C. Yarlott:

In this miracle of sunny dome with caves of ice a synthesis is achieved between seemingly discordant opposites — heat and cold, life and death (fountain and departing river) convex and concave (dome and caverns).

**V.L. Radley **

In the fragmentary Kubla Khan the poet (the narrator of the poem) sets before the reader two worlds, that of the Imagination and that of the Understanding. The latter is the world in which all men are more or less at home. The former world, however, the world in which the poet enters Eden, so to speak, on the “viewless wings of poesy”. Coleridge attempts in Kubla Khan to portray the world of Imagination pictorially in terms of sunlit caverns and floating pleasure—domes or, in effect, he tries to re—create creativity in action. This interest in the process of poetic creation is nowhere more evident than in this attempt.

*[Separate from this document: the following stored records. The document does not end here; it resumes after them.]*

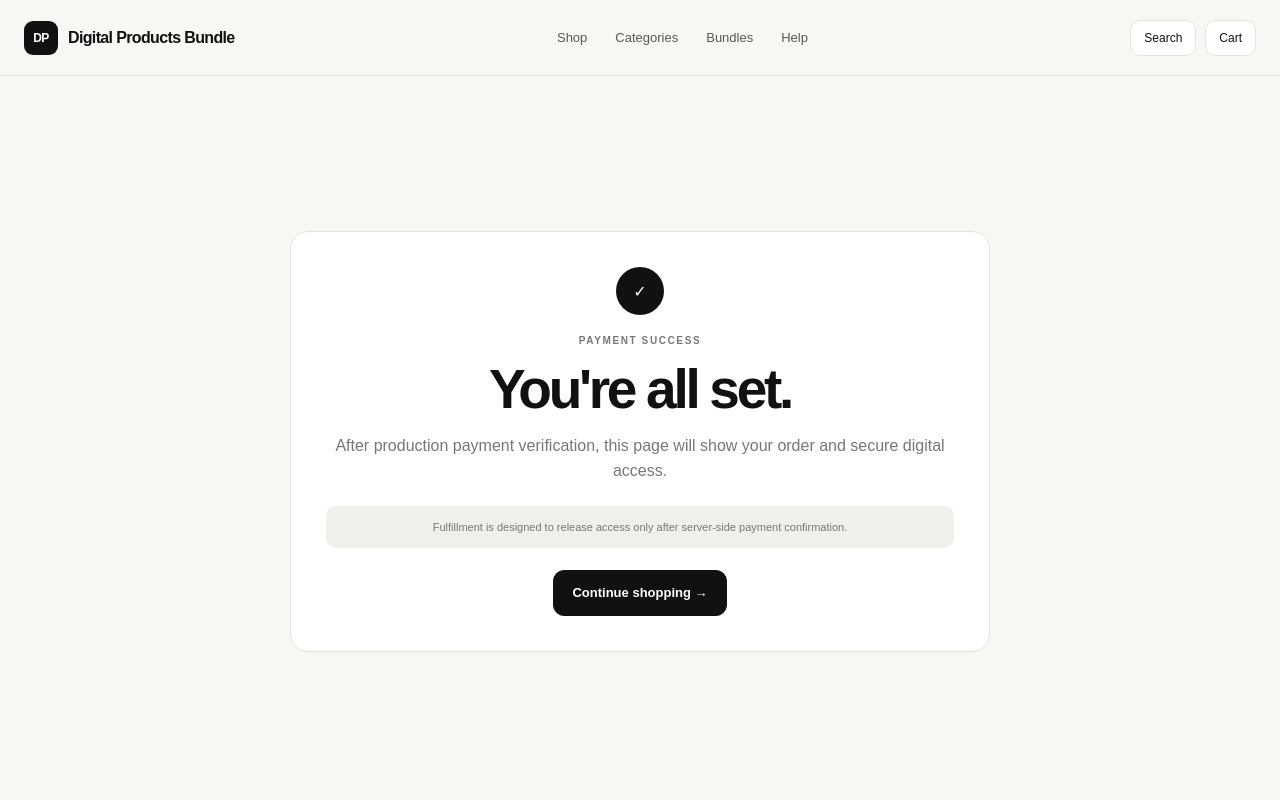
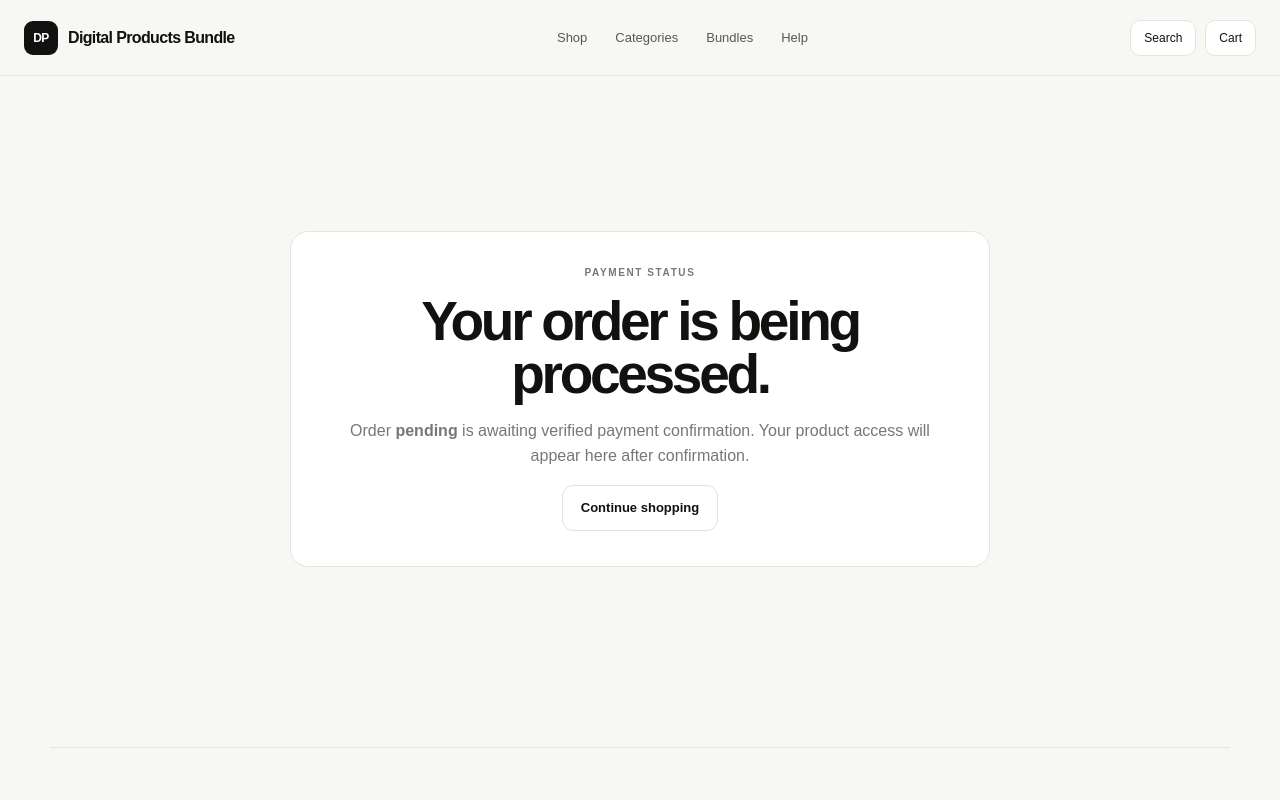
Before and after one commit to rohit-kumar-seo-repo/digital_products_bundle, a Next.js app: page /payment/success in a window 1280 px wide. Shown: the top 800 px of the page. Built offline with nearby package versions, Linux system fonts and the light colour scheme; no server answers.

Commit message:
Add verified order delivery page

```diff
--- a/app/payment/success/page.tsx
+++ b/app/payment/success/page.tsx
@@ -1 +1,5 @@
-import Link from "next/link";export default function Success(){return <main className="container simplePage"><div className="successCard"><div className="successIcon">✓</div><span className="eyebrow">PAYMENT SUCCESS</span><h1>You're all set.</h1><p>After production payment verification, this page will show your order and secure digital access.</p><div className="successNotice">Fulfillment is designed to release access only after server-side payment confirmation.</div><Link className="button buttonDark" href="/products">Continue shopping →</Link></div></main>}
+import Link from "next/link";import {siteUrl,supabaseServiceKey,supabaseUrl} from "@/lib/store-config";
+async function db(path:string){return fetch(supabaseUrl+"/rest/v1/"+path,{headers:{"apikey":supabaseServiceKey,"Authorization":"Bearer "+supabaseServiceKey},cache:"no-store"})}
+export default async function Success({searchParams}:{searchParams:Promise<{order?:string}>}){const q=await searchParams;let order:any=null;let item:any=null;if(q.order&&supabaseUrl&&supabaseServiceKey){const r=await db("orders?order_number=eq."+encodeURIComponent(q.order)+"&select=id,order_number,email,status,amount_paise,order_items(product_name,variant_name,product_id)");if(r.ok){const rows=await r.json();order=rows[0]||null;item=order?.order_items?.[0]||null}}
+let drive="";if(order?.status==="PAID"&&item?.product_id){const r=await db("products?id=eq."+encodeURIComponent(item.product_id)+"&select=drive_url");if(r.ok){const rows=await r.json();drive=rows[0]?.drive_url||""}}
+return <main className="container simplePage"><div className="successCard"><span className="eyebrow">{order?.status==="PAID"?"PAYMENT CONFIRMED":"PAYMENT STATUS"}</span><h1>{order?.status==="PAID"?"You're all set.":"Your order is being processed."}</h1>{order?.status==="PAID"&&drive?<><p>Your payment for <b>{item.product_name}</b> has been confirmed.</p><a className="button buttonDark" href={drive} target="_blank" rel="noreferrer">Access your product</a><p className="successNotice">A confirmation email will be sent to {order.email} with your product access link.</p></>:<p>Order <b>{q.order||"pending"}</b> is awaiting verified payment confirmation. Your product access will appear here after confirmation.</p>}<Link className="button" href="/products">Continue shopping</Link></div></main>}
```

**W. Knight **

… the very names in the poem are so lettered as to suggest first and last things — aiph, Abyssinian, Abora, and Xanadu, with Kubla Khan in the middle. The poem is a complete and perfect whole.

Natalie Romanov

The poem is heavily symbolic, but there is no general agreement on the purpose of the symbolism.

David Daiches

in A Critical History of English Literature, Vol IV does not subscribe to the version I have given, but maintains that the poem is about poetic or artistic creation. The building of a palace dedicated to pleasure in a place which is “sacred” directly symbolises the combination of pleasure and sacredness which, for Coleridge, was the sign of true art. The second stanza, he says, explores the kind of passionate and marvelous experience with which poetry deals. He goes on to suggest the way. in which the creative imagination operates, and the end, where Kubla Khan hears ancestral voices prophesying war, indicates that Art is always under threat from the violence of the external world. The third stanza, which begins: The shadow of the dome of pleasure”, brings together images of pleasure and the sacred river and of coldness, of sun and of ice, which again symbolises Art or Poetry. The final stanza recollects and describes a moment of poetic inspiration and expresses the wish that the poet could revive and. prolong the moment so that he could build the palace of Art and dweli there in continued poetic ecstasy.

You do not have to accept any one of these versions of the symbolic depths of the poem, but an awareness of them will give an added depth to the pleasure you get from reading it.